> _Working data_:
-=-=-

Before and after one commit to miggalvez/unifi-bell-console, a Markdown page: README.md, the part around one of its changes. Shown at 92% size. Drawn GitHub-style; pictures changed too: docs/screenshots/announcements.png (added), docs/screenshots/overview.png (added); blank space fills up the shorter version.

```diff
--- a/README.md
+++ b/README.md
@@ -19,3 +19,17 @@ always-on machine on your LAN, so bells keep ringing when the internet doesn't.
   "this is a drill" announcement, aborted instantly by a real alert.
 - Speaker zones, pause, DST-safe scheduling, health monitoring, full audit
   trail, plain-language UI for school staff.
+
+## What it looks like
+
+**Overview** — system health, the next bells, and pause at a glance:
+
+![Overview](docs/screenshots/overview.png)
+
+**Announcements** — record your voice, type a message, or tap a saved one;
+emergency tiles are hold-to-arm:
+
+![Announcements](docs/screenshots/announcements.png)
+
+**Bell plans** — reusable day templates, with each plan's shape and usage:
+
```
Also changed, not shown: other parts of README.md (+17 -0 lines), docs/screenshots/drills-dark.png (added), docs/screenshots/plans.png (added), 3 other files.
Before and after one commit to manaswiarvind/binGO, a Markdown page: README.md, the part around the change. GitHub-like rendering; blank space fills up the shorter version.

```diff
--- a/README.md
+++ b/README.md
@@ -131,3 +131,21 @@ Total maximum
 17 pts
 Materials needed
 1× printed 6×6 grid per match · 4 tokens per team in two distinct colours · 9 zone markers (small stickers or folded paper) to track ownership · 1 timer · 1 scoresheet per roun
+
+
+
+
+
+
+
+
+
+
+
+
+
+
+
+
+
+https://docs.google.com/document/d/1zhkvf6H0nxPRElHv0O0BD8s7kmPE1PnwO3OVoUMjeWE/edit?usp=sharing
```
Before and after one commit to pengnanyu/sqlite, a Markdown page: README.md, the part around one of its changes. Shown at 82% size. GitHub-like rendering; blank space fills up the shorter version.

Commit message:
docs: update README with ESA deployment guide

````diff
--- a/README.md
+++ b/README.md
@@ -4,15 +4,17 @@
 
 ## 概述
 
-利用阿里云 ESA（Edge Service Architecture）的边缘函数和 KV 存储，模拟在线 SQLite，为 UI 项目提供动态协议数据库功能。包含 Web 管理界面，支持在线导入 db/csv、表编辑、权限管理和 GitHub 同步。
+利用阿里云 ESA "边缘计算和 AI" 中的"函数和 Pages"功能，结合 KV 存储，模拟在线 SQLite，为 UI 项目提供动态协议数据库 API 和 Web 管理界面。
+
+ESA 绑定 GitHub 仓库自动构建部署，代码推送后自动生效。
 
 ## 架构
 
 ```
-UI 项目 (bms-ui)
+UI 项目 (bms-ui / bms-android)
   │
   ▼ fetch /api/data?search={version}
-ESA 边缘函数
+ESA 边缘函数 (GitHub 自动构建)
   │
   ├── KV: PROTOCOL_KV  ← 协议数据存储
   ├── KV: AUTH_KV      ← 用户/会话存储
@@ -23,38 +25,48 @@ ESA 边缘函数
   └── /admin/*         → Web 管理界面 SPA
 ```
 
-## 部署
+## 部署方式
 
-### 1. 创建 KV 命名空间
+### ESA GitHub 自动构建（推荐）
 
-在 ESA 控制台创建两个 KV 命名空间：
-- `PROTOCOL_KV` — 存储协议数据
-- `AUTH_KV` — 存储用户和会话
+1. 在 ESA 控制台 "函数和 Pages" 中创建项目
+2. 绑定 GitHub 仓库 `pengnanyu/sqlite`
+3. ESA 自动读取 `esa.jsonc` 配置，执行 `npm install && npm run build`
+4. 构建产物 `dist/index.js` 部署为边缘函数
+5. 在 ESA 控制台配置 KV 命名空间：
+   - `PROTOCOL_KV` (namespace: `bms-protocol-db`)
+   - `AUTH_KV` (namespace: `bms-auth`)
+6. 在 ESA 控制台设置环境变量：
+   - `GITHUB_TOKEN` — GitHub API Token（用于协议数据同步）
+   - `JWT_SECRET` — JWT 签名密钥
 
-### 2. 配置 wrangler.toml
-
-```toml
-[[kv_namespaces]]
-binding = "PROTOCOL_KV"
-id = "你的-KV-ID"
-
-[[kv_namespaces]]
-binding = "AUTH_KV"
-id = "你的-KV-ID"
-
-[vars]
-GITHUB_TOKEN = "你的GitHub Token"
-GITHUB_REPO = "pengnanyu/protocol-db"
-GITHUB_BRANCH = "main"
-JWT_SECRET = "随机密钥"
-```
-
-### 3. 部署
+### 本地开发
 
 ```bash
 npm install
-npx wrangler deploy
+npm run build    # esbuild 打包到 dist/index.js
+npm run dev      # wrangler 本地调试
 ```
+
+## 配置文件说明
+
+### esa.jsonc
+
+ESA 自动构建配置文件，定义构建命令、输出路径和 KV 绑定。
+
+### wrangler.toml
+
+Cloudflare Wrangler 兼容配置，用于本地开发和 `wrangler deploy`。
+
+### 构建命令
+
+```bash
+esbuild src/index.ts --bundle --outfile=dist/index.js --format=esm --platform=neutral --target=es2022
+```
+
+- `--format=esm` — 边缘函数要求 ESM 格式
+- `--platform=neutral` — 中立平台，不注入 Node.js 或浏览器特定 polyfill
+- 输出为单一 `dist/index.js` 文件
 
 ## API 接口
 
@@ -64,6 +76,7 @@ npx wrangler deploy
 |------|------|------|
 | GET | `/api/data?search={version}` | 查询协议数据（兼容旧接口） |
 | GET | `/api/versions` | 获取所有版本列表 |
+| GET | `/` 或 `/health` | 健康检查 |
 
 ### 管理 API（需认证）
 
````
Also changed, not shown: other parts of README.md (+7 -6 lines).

-=-=-

Counting only lines that contain the word "wrangler", how many are there in the records above? Give the number alone.

6